_PROBLEM STATEMENT_: Copy out every line of the records where the string "notebook" occurs.

_DATA TO PROCESS_:
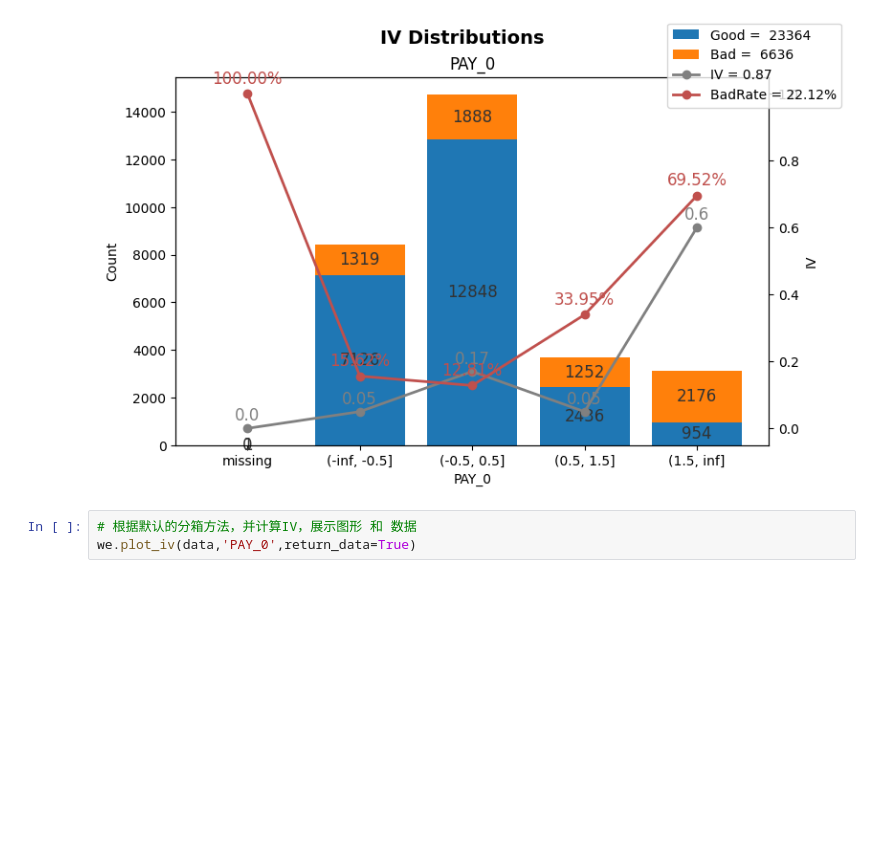
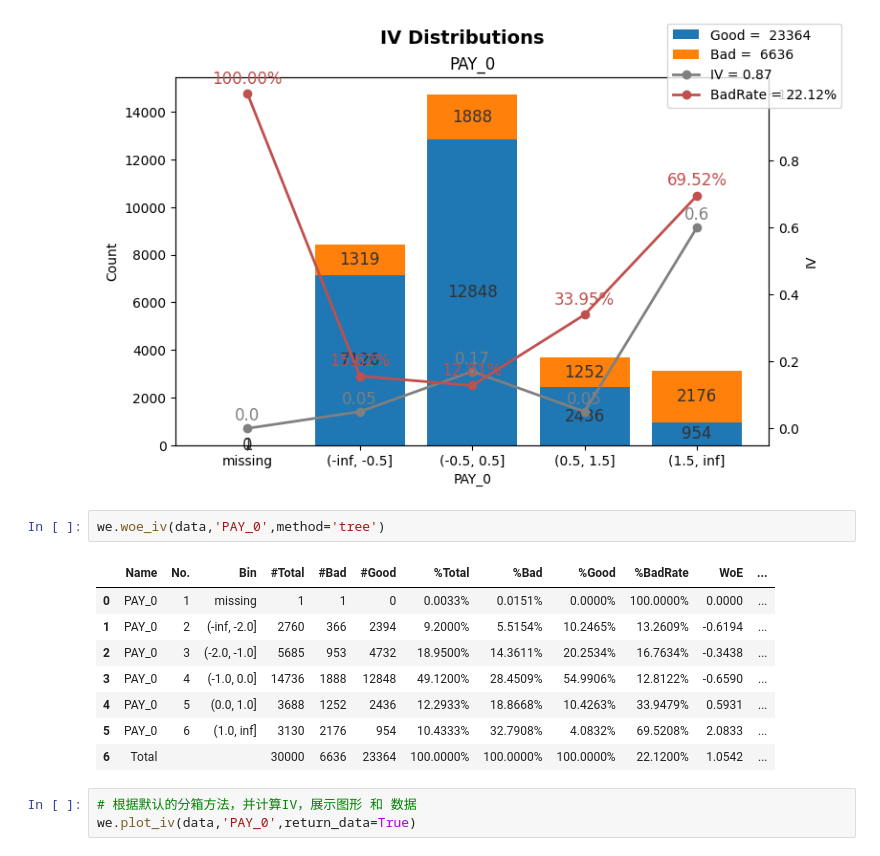
Before and after one commit to stat-fit/westat, a Jupyter notebook: HereWeGo.ipynb, the cells around one changed output. Saved outputs shown, nothing was run; the diff lists cells and outputs as text; blank space fills up the shorter version.

```diff
--- a/HereWeGo.ipynb
+++ b/HereWeGo.ipynb
@@ -445,6 +458,17 @@ we.plot_woe(data,'AGE',color=['green','gray','orange','red','black'],linewidth=2
 we.plot_iv(data,'PAY_0')
 # %% [output]
 [figure]
+# %%
+we.woe_iv(data,'PAY_0',method='tree')
+# %% [output]
+|  | Name | No. | Bin | #Total | #Bad | #Good | %Total | %Bad | %Good | %BadRate | WoE | ... |
+| 0 | PAY_0 | 1 | missing | 1 | 1 | 0 | 0.0033% | 0.0151% | 0.0000% | 100.0000% | 0.0000 | ... |
+| 1 | PAY_0 | 2 | (-inf, -2.0] | 2760 | 366 | 2394 | 9.2000% | 5.5154% | 10.2465% | 13.2609% | -0.6194 | ... |
+| 2 | PAY_0 | 3 | (-2.0, -1.0] | 5685 | 953 | 4732 | 18.9500% | 14.3611% | 20.2534% | 16.7634% | -0.3438 | ... |
+| 3 | PAY_0 | 4 | (-1.0, 0.0] | 14736 | 1888 | 12848 | 49.1200% | 28.4509% | 54.9906% | 12.8122% | -0.6590 | ... |
+| 4 | PAY_0 | 5 | (0.0, 1.0] | 3688 | 1252 | 2436 | 12.2933% | 18.8668% | 10.4263% | 33.9479% | 0.5931 | ... |
+| 5 | PAY_0 | 6 | (1.0, inf] | 3130 | 2176 | 954 | 10.4333% | 32.7908% | 4.0832% | 69.5208% | 2.0833 | ... |
+| 6 | Total |  |  | 30000 | 6636 | 23364 | 100.0000% | 100.0000% | 100.0000% | 22.1200% | 1.0542 | ... |
 # %%
 # 根据默认的分箱方法，并计算IV，展示图形 和 数据
 we.plot_iv(data,'PAY_0',return_data=True)
```
Also changed, not shown: parts of 22 cells of this notebook, 15 other files.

_TASK OUTPUT_:
Before and after one commit to stat-fit/westat, a Jupyter notebook: HereWeGo.ipynb, the cells around one changed output. Saved outputs shown, nothing was run; the diff lists cells and outputs as text; blank space fills up the shorter version.
Also changed, not shown: parts of 22 cells of this notebook, 15 other files.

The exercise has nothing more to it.